Lewis, who is the Edwin H. Case Professor of American Music at Columbia University has produced an important, engaging and occasionally enraging book that offers as comprehensive a look at the why and how of the AACM’s development and staying power.  Equally important is it serves as a subtle critique of the canonization process in American musics, both in the “new music” and “jazz” categories even as he tries to remove the theoretical and political definitions that separate them.  He shows how the ongoing use of “jazz” to reinforce racist and simplistic attitudes towards African American music making as well as to deemphasize the power of music composed by African Americans, whether from the “jazz or classical, i.e. European tradition” continues as undermine a full acceptance of this documented and important work.  That such critiques continued until the end of the 20th century is, as far as this reader is concerned, a scandal.  One being remedied somewhat by the polyphony of post-modernity—what’s in your IPOD?  Okay back to the book:

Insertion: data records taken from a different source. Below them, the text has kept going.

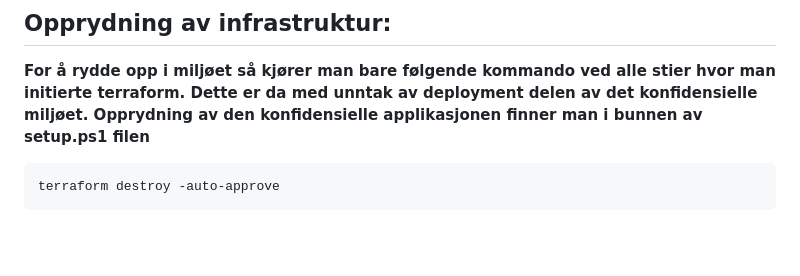
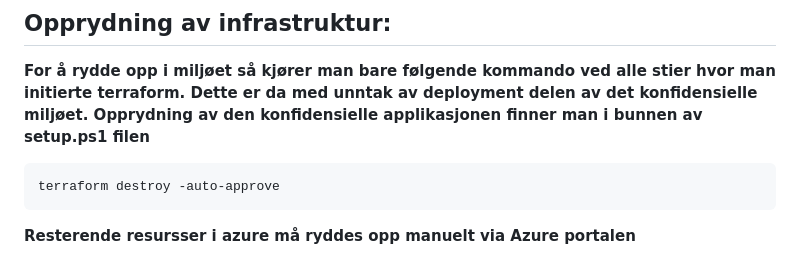
Before and after one commit to caspett/bachelor_project, a Markdown page: README.md, the part around the change. Rendered like a GitHub page; blank space fills up the shorter version.

Commit message:
updated readme and images

````diff
--- a/README.md
+++ b/README.md
@@ -99,3 +99,5 @@ terraform apply "main.tfplan"
 ```
 terraform destroy -auto-approve
 ```
+
+**Resterende resursser i azure må ryddes opp manuelt via Azure portalen**
````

The twelve chapters of A Power Stronger Than Itself, plus an Introduction and After Word follow several tracks--the main ones being: artistic, economic and political with Chicago as the locus.  Blacks who had moved there as a result of the Great Migration from the South helped shape the psychic, artistic and musicological interests of their children, a handful of clearly talented, ambitious and committed artists.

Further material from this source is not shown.